The London Underground – better known as ‘the Tube’ – is the world’s oldest underground train network: its first train ride set off over 159 years ago.
It’s also huge: today, the London Underground network spans 400km of rail, divided between 11 lines connecting 272 stations. There are around three million passenger journeys a day and with busy streets above ground, the narrow tunnels below are integral to the city’s transport network.
“The trains keep London moving, and the elevators keep the stations open,” says Augustine Chakkalakkal, a Schindler Field Technical Support Engineer based in London.
Over its long history, the London Underground has undergone several waves of modernization. We’re proud to play a smart part in helping run it smoothly.
With a goal to reduce travel times and increase passenger satisfaction, Transport for London (TfL), which oversees the operations for London Underground, has been on a modernization spree. By making public transport more convenient, TfL aims to encourage more Londoners to use the Tube. In 2011, it turned to us to help modernize and maintain the stations along the Jubilee, Northern and Piccadilly lines. With 45 stations and over 130 elevators in operation, we support a large portion of the network.Our equipment doesn’t just provide easy and convenient access to the stations – some of it is critical to the good functioning of the Tube’s sprawling network.

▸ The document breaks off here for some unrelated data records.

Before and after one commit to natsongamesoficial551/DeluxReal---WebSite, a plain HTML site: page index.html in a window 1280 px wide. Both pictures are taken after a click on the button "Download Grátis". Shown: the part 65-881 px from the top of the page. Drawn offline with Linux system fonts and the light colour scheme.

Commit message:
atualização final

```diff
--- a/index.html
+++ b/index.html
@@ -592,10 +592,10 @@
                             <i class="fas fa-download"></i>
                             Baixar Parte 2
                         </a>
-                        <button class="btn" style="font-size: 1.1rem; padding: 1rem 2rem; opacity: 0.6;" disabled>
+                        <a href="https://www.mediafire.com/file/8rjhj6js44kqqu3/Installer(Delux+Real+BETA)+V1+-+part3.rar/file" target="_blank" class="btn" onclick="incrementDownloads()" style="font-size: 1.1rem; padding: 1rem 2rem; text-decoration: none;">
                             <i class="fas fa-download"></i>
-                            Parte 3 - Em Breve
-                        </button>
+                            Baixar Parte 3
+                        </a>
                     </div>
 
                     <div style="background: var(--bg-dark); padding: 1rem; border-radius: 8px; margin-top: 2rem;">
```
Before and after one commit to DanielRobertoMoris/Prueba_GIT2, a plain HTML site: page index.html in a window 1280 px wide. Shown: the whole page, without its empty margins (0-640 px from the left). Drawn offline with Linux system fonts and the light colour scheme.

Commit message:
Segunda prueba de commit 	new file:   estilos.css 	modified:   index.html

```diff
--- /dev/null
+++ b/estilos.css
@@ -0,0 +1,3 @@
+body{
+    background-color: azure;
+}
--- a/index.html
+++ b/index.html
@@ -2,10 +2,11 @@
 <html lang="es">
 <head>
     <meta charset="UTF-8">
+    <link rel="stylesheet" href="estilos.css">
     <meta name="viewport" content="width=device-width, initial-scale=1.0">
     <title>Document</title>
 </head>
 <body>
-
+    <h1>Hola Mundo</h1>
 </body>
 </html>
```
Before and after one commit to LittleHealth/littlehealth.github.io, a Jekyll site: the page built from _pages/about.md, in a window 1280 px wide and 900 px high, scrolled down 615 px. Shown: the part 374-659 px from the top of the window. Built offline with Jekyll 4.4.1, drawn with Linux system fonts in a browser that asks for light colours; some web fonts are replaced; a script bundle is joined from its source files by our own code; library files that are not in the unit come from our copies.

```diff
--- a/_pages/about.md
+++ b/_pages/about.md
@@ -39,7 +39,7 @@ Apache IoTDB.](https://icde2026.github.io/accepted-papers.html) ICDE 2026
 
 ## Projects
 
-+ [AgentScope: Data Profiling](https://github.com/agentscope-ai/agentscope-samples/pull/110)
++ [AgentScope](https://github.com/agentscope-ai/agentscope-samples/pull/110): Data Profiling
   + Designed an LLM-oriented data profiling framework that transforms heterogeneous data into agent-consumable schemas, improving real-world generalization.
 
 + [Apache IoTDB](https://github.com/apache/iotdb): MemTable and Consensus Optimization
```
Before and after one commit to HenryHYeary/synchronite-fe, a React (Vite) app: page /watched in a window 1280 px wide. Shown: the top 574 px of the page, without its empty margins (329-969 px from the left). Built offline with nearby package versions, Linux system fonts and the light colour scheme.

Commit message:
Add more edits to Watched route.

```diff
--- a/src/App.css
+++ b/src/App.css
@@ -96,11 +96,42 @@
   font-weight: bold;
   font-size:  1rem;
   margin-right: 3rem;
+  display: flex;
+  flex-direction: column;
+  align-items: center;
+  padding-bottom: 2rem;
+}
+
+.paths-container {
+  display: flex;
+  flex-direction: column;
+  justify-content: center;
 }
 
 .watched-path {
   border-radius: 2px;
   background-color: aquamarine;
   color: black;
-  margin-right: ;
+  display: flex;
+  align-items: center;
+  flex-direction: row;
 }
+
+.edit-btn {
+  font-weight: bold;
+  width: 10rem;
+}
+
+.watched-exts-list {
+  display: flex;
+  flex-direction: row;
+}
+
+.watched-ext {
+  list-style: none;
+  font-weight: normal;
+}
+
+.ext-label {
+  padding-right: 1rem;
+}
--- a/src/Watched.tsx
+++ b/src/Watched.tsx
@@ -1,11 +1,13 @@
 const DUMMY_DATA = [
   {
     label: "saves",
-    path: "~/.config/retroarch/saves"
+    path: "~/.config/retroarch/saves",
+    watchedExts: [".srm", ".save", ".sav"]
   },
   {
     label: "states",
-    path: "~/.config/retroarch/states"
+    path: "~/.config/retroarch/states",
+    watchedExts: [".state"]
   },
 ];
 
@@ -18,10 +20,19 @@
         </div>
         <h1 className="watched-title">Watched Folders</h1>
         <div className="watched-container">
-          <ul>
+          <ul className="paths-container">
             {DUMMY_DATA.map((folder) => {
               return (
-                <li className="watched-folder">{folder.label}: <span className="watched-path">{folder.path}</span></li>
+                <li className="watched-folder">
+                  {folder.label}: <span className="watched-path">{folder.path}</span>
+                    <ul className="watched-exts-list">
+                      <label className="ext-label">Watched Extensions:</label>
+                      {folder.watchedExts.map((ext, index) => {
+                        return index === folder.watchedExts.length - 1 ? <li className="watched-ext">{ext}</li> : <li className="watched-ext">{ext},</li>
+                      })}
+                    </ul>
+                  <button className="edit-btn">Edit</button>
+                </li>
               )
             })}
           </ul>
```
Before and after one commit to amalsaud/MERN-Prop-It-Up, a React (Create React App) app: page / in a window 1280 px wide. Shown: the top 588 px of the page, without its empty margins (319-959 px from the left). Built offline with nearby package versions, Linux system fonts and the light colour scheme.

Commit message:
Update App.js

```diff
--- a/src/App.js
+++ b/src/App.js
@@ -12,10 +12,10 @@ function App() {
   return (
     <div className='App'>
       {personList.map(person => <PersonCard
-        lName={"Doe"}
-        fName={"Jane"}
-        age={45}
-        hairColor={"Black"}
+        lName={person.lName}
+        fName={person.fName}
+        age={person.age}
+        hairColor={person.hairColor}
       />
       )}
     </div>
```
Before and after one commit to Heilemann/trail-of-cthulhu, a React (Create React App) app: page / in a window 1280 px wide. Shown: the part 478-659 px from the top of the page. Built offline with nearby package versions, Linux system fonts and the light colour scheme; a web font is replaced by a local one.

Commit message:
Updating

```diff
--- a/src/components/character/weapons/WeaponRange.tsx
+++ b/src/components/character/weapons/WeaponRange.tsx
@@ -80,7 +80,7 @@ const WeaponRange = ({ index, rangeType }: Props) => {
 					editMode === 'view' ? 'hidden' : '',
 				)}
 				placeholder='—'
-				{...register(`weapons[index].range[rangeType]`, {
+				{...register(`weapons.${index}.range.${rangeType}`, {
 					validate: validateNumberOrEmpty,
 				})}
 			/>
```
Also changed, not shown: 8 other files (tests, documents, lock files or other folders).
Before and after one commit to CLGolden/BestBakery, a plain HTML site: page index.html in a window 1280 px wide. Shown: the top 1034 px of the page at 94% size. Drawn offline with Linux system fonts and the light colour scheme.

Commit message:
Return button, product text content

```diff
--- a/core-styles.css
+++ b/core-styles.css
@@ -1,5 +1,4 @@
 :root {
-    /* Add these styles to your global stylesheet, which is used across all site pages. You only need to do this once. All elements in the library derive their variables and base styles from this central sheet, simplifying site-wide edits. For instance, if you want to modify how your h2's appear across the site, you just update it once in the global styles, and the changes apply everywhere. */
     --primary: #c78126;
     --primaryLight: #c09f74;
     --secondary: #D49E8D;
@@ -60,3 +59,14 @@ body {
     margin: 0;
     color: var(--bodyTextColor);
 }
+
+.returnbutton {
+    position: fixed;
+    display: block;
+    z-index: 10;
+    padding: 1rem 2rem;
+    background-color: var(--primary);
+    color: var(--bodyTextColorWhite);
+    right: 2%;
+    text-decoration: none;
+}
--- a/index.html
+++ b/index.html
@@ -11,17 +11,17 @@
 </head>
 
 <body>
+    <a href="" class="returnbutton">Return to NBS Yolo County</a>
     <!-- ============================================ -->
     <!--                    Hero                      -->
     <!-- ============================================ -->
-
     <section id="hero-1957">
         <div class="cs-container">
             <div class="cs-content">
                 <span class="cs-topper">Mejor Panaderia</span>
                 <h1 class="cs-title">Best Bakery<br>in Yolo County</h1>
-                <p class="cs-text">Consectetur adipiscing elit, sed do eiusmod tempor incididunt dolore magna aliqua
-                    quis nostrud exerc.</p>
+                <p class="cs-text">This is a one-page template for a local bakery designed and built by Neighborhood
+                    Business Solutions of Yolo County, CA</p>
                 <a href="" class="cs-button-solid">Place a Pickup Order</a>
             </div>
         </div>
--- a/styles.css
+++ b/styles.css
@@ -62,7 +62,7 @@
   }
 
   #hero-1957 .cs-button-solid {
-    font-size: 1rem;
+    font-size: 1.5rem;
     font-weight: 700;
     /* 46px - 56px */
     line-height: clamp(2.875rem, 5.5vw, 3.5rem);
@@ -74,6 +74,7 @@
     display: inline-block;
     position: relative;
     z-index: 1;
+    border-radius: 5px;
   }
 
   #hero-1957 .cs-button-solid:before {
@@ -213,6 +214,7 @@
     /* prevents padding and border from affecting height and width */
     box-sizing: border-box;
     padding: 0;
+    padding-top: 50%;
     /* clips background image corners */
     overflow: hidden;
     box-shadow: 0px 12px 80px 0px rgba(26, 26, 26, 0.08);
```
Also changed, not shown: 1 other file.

“There are two types of stations: Primary Mode of Vertical Transport (PMVT), and Secondary Mode of Vertical Transport (SMVT) stations,” Augustine explains. “In PMVT stations like Belsize Park, the only other access to the platforms is through narrow spiral staircases. So, if the elevators don’t work, the station has to shut.”
Belsize Park is the latest station to have been modernized by our team. The three elevators have had their capacity increased and can now be remotely monitored, helping to reduce both elevator downtimes and our engineers’ carbon footprint.
Covent Garden station is another example of a PMVT station. Situated in a historical building in the West End of London, its elevators were modernized in 2015. The four elevators at the station were replaced with larger and quicker ones. As a result, the customer capacity of the elevators increased by 25%. More people can now travel faster, with the bonus of increased energy efficiency.
With over 85 million annual customer journeys in 2019, Victoria Underground station has long been one of London’s busiest. In 2018, a US$980 million (£700 million) upgrade of Victoria station was completed. With a new ticket hall and two new entrances, the renovations doubled the size of the station.
As part of the upgrade, we installed 10 elevators and nine escalators. The new layout and access points have helped to reduce passenger journey times and congestion. The renovations have also increased the level of accessibility by providing step-free access throughout the station.
Expanding London’s connections
The Elizabeth line, which officially opened in May 2022, further extends London’s commuter reach. From Reading and Heathrow in the West, to Shenfield and Abbey Wood in the East, the new line brings an additional 1.5 million people within a 45-minute commuting distance from the capital’s major commercial and business centers – and there again, our smart and sustainable mobility solutions are helping people get around smoothly.
Accessibility has been a key focus for the new line. Take the new Canary Wharf station for example: with 17 Schindler escalators and six platform elevators, the station provides step-free access from street to train.
While not technically part of the Tube system, the Elizabeth line has opened up new central London connections with the London Underground network, connecting the city with more people, while redefining the way people access and navigate the capital.